- **EXERCISE INSTRUCTIONS**
Set the entries down once more, exactly as they are worded.

- **AVAILABLE DATA**
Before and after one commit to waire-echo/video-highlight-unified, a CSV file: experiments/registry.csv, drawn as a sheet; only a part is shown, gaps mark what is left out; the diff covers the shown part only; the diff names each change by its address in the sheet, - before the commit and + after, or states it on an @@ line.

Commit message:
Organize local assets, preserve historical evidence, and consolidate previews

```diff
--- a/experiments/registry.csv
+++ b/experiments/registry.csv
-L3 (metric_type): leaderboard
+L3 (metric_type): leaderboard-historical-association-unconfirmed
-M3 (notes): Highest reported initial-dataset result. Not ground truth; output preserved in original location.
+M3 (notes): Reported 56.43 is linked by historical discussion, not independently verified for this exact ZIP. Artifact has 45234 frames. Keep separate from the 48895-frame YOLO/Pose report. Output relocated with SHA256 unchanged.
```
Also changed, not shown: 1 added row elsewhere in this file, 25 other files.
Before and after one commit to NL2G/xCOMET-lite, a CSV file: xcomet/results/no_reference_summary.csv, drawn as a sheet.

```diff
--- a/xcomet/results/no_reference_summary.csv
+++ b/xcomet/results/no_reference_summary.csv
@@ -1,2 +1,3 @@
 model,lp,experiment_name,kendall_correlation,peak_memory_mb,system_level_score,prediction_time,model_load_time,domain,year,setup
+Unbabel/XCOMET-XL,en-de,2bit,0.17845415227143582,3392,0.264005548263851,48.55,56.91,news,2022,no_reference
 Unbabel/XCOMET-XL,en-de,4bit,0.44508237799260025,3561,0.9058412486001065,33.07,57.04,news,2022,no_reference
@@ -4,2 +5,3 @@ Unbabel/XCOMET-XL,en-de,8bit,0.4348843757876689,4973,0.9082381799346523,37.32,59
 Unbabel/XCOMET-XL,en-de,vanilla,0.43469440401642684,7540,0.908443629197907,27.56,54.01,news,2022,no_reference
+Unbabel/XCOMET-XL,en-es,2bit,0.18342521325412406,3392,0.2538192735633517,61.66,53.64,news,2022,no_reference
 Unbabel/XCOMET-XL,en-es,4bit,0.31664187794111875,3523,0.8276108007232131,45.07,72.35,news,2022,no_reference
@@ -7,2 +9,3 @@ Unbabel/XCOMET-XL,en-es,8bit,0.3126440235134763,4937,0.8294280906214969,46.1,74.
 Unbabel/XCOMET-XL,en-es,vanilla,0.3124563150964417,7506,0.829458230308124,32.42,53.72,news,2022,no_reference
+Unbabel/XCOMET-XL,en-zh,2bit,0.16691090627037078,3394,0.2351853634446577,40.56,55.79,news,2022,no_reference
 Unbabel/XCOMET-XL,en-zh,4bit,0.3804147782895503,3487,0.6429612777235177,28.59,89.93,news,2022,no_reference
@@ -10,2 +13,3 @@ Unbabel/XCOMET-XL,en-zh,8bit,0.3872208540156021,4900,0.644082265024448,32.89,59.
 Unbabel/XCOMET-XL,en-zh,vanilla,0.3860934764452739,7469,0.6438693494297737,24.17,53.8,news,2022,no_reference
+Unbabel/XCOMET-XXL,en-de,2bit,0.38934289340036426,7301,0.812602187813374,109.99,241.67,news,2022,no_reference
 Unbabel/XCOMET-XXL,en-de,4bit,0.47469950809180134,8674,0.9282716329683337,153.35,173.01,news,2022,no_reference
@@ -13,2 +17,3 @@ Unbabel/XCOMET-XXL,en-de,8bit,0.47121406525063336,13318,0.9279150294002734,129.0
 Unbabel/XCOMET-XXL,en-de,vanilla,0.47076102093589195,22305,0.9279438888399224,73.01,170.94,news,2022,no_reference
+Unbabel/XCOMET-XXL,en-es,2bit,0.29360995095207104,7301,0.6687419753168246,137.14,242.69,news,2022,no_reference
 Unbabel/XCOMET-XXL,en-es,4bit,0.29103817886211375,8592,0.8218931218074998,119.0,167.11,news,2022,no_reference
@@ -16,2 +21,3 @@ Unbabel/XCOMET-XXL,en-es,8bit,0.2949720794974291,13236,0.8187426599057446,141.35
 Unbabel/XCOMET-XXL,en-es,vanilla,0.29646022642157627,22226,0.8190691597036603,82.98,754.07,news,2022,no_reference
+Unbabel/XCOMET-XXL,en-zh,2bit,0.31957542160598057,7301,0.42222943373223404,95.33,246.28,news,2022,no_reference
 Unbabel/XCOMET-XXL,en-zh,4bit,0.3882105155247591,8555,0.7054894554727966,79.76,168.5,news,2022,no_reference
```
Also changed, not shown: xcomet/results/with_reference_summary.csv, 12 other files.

- **YOUR RESPONSE**
Before and after one commit to waire-echo/video-highlight-unified, a CSV file: experiments/registry.csv, drawn as a sheet; only a part is shown, gaps mark what is left out; the diff covers the shown part only; the diff names each change by its address in the sheet, - before the commit and + after, or states it on an @@ line.

Commit message:
Organize local assets, preserve historical evidence, and consolidate previews

```diff
--- a/experiments/registry.csv
+++ b/experiments/registry.csv
-L3 (metric_type): leaderboard
+L3 (metric_type): leaderboard-historical-association-unconfirmed
-M3 (notes): Highest reported initial-dataset result. Not ground truth; output preserved in original location.
+M3 (notes): Reported 56.43 is linked by historical discussion, not independently verified for this exact ZIP. Artifact has 45234 frames. Keep separate from the 48895-frame YOLO/Pose report. Output relocated with SHA256 unchanged.
```
Also changed, not shown: 1 added row elsewhere in this file, 25 other files.
Before and after one commit to NL2G/xCOMET-lite, a CSV file: xcomet/results/no_reference_summary.csv, drawn as a sheet.

```diff
--- a/xcomet/results/no_reference_summary.csv
+++ b/xcomet/results/no_reference_summary.csv
@@ -1,2 +1,3 @@
 model,lp,experiment_name,kendall_correlation,peak_memory_mb,system_level_score,prediction_time,model_load_time,domain,year,setup
+Unbabel/XCOMET-XL,en-de,2bit,0.17845415227143582,3392,0.264005548263851,48.55,56.91,news,2022,no_reference
 Unbabel/XCOMET-XL,en-de,4bit,0.44508237799260025,3561,0.9058412486001065,33.07,57.04,news,2022,no_reference
@@ -4,2 +5,3 @@ Unbabel/XCOMET-XL,en-de,8bit,0.4348843757876689,4973,0.9082381799346523,37.32,59
 Unbabel/XCOMET-XL,en-de,vanilla,0.43469440401642684,7540,0.908443629197907,27.56,54.01,news,2022,no_reference
+Unbabel/XCOMET-XL,en-es,2bit,0.18342521325412406,3392,0.2538192735633517,61.66,53.64,news,2022,no_reference
 Unbabel/XCOMET-XL,en-es,4bit,0.31664187794111875,3523,0.8276108007232131,45.07,72.35,news,2022,no_reference
@@ -7,2 +9,3 @@ Unbabel/XCOMET-XL,en-es,8bit,0.3126440235134763,4937,0.8294280906214969,46.1,74.
 Unbabel/XCOMET-XL,en-es,vanilla,0.3124563150964417,7506,0.829458230308124,32.42,53.72,news,2022,no_reference
+Unbabel/XCOMET-XL,en-zh,2bit,0.16691090627037078,3394,0.2351853634446577,40.56,55.79,news,2022,no_reference
 Unbabel/XCOMET-XL,en-zh,4bit,0.3804147782895503,3487,0.6429612777235177,28.59,89.93,news,2022,no_reference
@@ -10,2 +13,3 @@ Unbabel/XCOMET-XL,en-zh,8bit,0.3872208540156021,4900,0.644082265024448,32.89,59.
 Unbabel/XCOMET-XL,en-zh,vanilla,0.3860934764452739,7469,0.6438693494297737,24.17,53.8,news,2022,no_reference
+Unbabel/XCOMET-XXL,en-de,2bit,0.38934289340036426,7301,0.812602187813374,109.99,241.67,news,2022,no_reference
 Unbabel/XCOMET-XXL,en-de,4bit,0.47469950809180134,8674,0.9282716329683337,153.35,173.01,news,2022,no_reference
@@ -13,2 +17,3 @@ Unbabel/XCOMET-XXL,en-de,8bit,0.47121406525063336,13318,0.9279150294002734,129.0
 Unbabel/XCOMET-XXL,en-de,vanilla,0.47076102093589195,22305,0.9279438888399224,73.01,170.94,news,2022,no_reference
+Unbabel/XCOMET-XXL,en-es,2bit,0.29360995095207104,7301,0.6687419753168246,137.14,242.69,news,2022,no_reference
 Unbabel/XCOMET-XXL,en-es,4bit,0.29103817886211375,8592,0.8218931218074998,119.0,167.11,news,2022,no_reference
@@ -16,2 +21,3 @@ Unbabel/XCOMET-XXL,en-es,8bit,0.2949720794974291,13236,0.8187426599057446,141.35
 Unbabel/XCOMET-XXL,en-es,vanilla,0.29646022642157627,22226,0.8190691597036603,82.98,754.07,news,2022,no_reference
+Unbabel/XCOMET-XXL,en-zh,2bit,0.31957542160598057,7301,0.42222943373223404,95.33,246.28,news,2022,no_reference
 Unbabel/XCOMET-XXL,en-zh,4bit,0.3882105155247591,8555,0.7054894554727966,79.76,168.5,news,2022,no_reference
```
Also changed, not shown: xcomet/results/with_reference_summary.csv, 12 other files.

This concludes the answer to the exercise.